TASK PROMPT:
Count how many lines below include the word "figure". Answer with a number only.

SUPPLIED RECORDS:
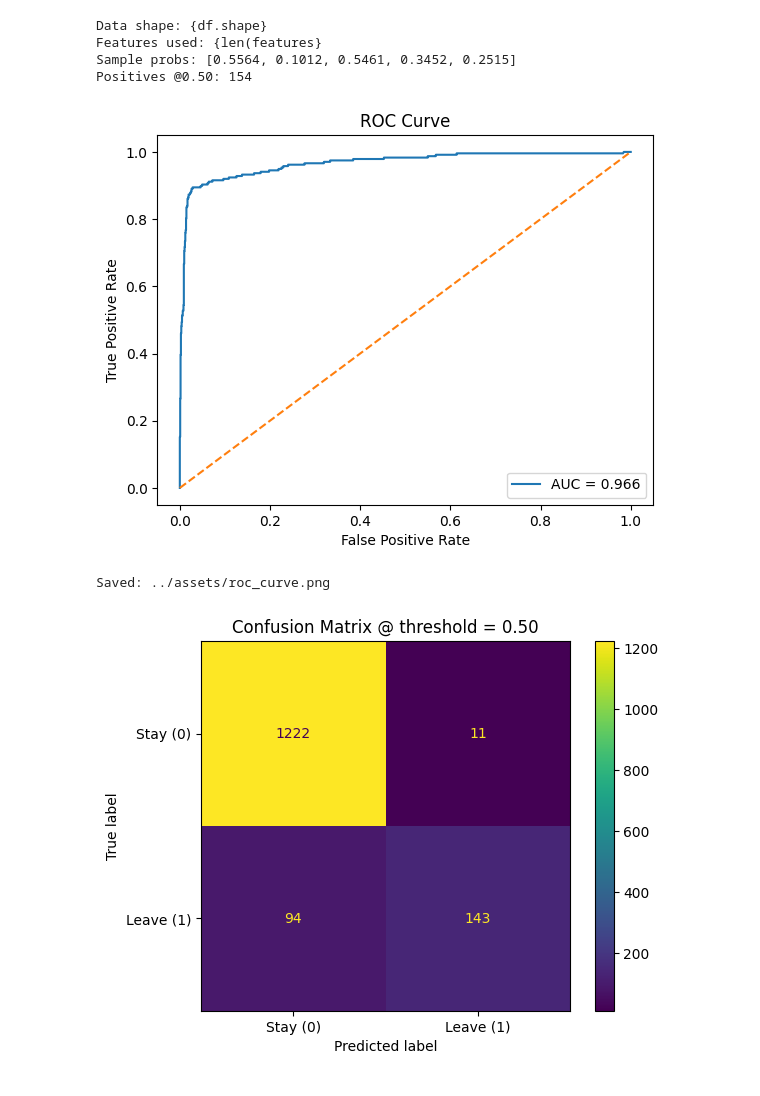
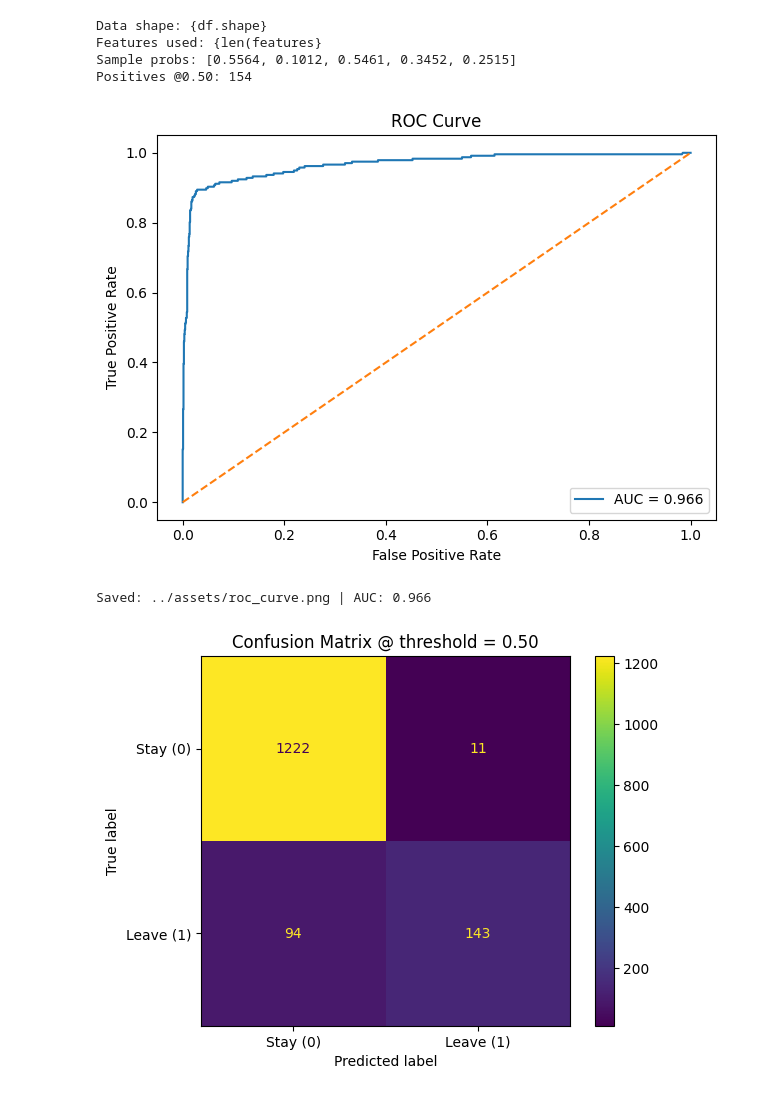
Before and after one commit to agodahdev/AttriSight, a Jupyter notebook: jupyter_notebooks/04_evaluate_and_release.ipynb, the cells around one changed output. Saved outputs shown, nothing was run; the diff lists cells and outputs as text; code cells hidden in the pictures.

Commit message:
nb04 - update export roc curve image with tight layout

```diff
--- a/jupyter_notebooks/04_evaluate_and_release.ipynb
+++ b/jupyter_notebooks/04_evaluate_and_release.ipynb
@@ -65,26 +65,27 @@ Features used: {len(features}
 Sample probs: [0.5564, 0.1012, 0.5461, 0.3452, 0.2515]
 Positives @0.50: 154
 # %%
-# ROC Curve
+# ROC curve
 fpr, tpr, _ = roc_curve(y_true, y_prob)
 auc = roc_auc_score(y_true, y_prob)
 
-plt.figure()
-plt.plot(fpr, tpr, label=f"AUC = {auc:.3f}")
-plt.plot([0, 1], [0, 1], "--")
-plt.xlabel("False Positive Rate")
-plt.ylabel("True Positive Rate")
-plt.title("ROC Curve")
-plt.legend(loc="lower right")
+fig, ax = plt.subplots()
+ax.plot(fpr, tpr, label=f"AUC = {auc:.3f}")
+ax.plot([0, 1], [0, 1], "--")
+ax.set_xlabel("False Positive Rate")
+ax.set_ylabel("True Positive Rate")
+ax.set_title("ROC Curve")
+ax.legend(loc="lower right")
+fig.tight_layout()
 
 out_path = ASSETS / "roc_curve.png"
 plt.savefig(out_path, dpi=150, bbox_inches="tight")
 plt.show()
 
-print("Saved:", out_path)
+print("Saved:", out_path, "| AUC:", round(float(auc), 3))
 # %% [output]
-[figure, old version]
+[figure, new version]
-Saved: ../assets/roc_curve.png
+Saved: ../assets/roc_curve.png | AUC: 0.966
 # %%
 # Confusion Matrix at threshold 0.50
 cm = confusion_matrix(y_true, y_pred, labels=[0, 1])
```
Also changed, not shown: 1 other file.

OUTPUT:
3